Note how many lines in the material have "container", and give only that figure.
____ Data to use
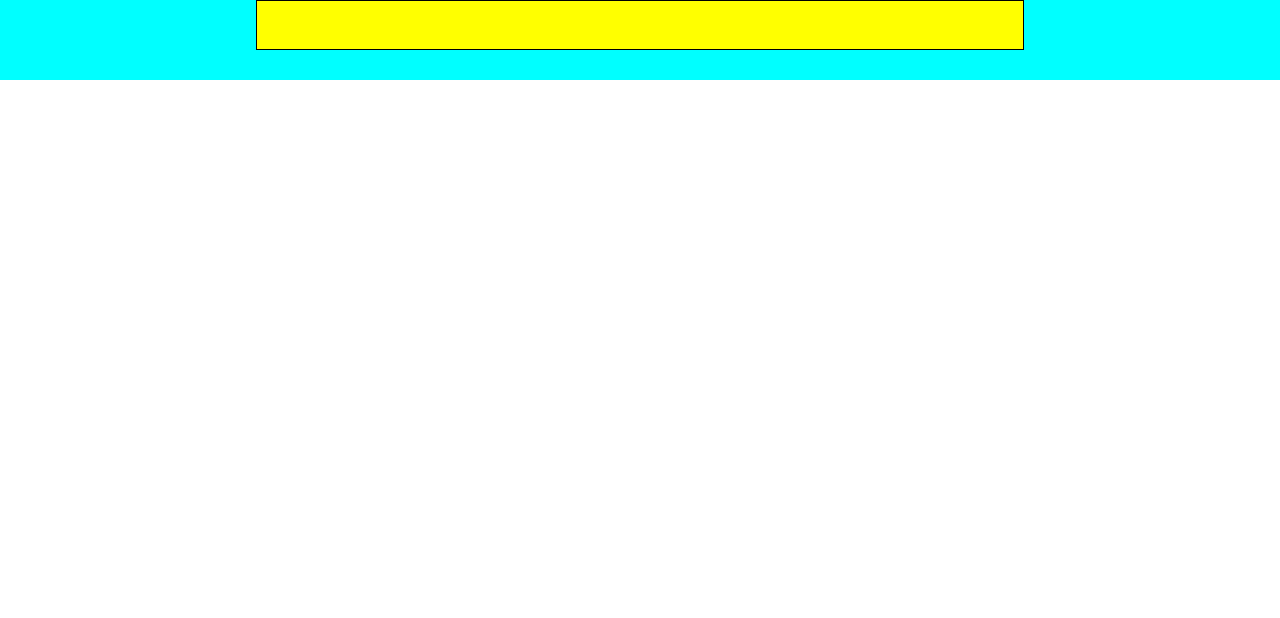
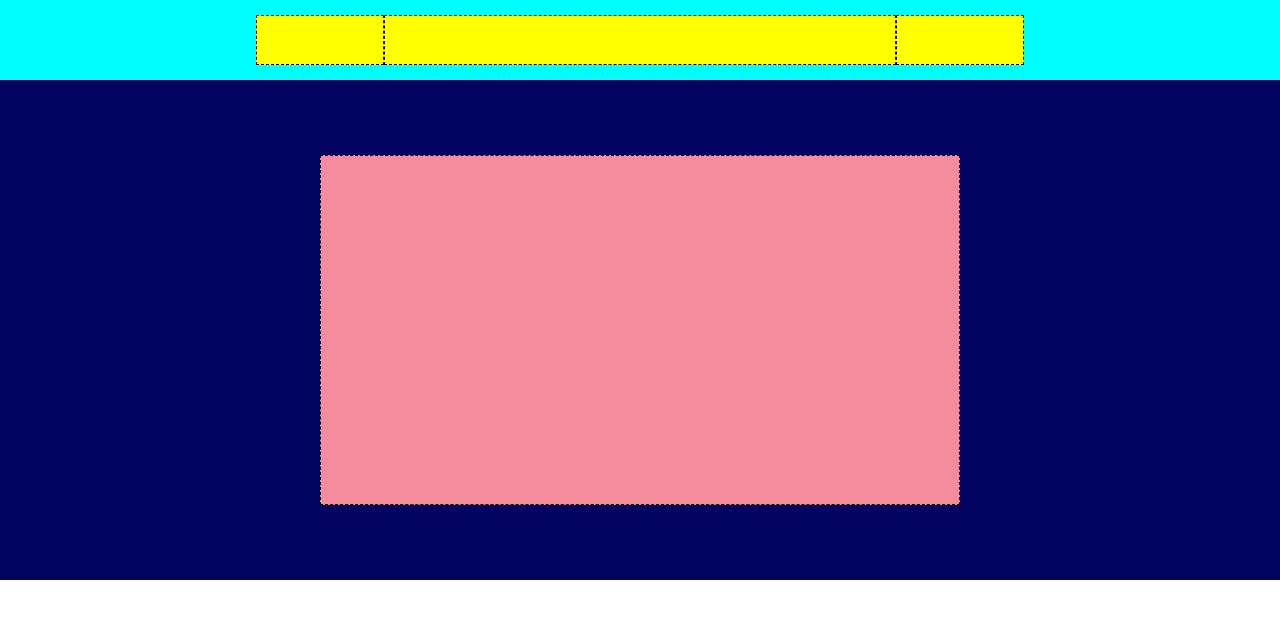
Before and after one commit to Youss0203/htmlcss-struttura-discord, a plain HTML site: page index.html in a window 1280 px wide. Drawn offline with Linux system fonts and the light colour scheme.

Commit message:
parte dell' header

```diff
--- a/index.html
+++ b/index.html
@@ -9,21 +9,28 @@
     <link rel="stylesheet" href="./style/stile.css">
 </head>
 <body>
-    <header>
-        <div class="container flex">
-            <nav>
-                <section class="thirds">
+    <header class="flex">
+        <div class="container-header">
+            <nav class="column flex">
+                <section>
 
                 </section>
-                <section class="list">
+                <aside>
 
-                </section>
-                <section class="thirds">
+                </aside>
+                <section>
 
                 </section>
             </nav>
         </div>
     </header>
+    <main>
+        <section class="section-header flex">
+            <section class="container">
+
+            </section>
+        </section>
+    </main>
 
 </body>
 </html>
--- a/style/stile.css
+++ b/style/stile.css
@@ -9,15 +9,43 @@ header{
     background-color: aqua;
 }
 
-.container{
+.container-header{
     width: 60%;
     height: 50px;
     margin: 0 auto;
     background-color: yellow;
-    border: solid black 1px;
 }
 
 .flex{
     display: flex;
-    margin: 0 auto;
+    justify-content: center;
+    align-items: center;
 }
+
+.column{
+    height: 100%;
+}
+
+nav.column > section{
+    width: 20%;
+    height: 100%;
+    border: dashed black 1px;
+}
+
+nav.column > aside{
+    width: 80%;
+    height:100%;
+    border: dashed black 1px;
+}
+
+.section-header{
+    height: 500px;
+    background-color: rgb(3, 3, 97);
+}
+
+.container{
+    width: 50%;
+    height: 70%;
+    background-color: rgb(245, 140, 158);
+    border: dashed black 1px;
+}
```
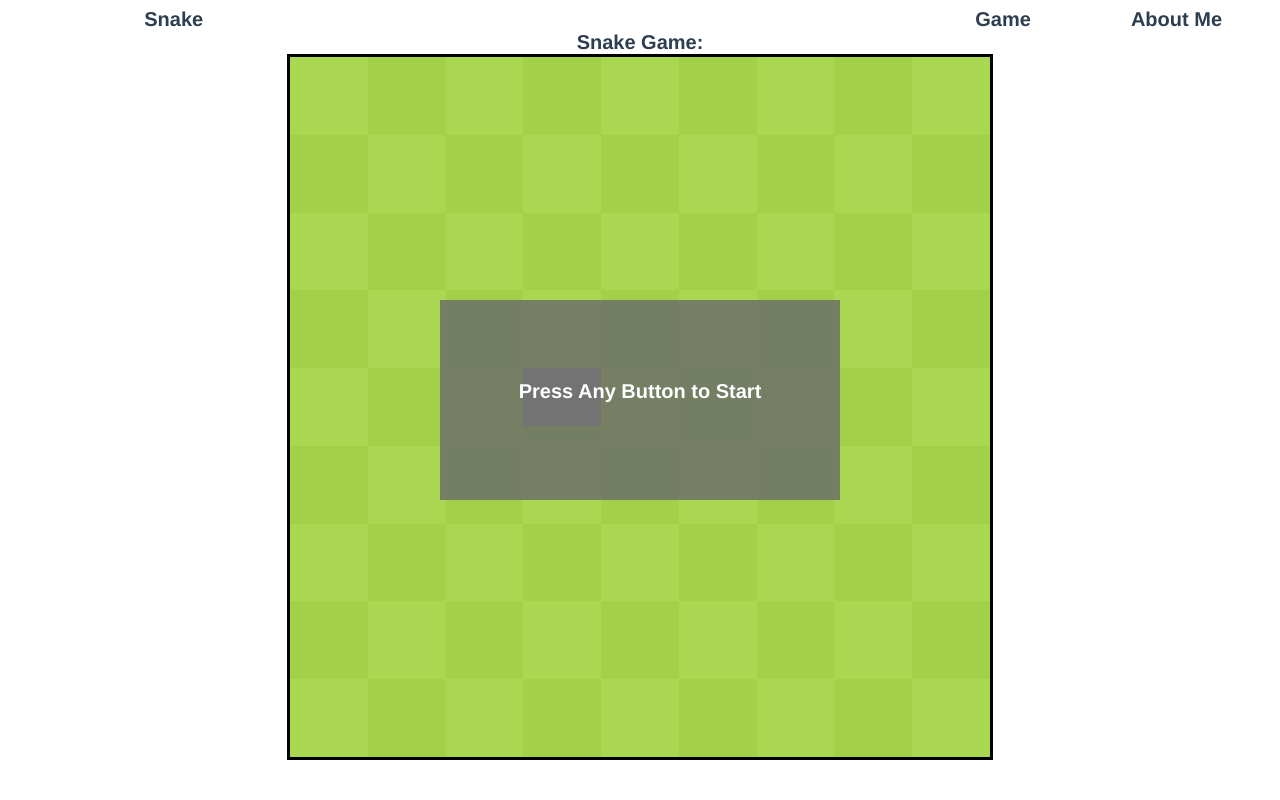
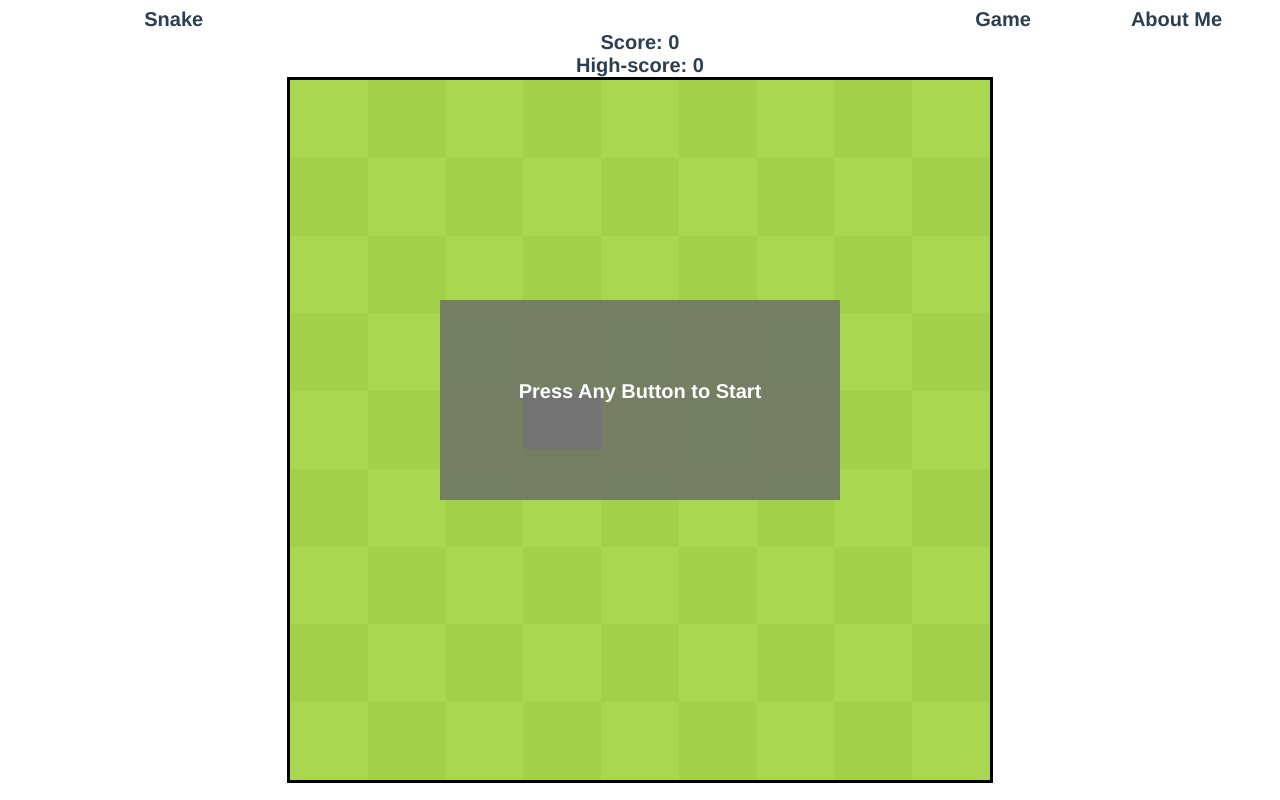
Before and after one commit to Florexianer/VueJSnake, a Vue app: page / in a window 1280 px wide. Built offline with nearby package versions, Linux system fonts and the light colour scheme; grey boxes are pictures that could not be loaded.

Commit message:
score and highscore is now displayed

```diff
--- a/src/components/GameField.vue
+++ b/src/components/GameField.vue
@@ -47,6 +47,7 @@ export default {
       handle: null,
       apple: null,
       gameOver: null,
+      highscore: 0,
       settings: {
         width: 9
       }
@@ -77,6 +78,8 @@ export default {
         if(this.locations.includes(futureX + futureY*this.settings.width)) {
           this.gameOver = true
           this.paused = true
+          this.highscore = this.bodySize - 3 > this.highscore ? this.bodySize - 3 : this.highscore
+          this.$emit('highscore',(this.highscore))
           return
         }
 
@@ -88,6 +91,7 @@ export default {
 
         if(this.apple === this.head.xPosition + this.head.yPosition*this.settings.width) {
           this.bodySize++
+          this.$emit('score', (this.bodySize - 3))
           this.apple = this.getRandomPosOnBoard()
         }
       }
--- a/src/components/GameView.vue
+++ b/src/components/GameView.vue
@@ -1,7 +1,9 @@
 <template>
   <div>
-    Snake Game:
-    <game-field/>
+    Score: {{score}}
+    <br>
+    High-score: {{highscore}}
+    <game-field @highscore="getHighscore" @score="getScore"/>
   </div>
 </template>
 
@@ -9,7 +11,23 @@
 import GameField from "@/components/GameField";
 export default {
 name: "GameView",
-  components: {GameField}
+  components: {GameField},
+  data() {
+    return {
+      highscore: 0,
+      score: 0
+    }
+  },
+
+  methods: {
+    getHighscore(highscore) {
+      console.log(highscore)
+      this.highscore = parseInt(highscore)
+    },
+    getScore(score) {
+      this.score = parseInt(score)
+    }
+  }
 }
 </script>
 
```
________
## Answer area
6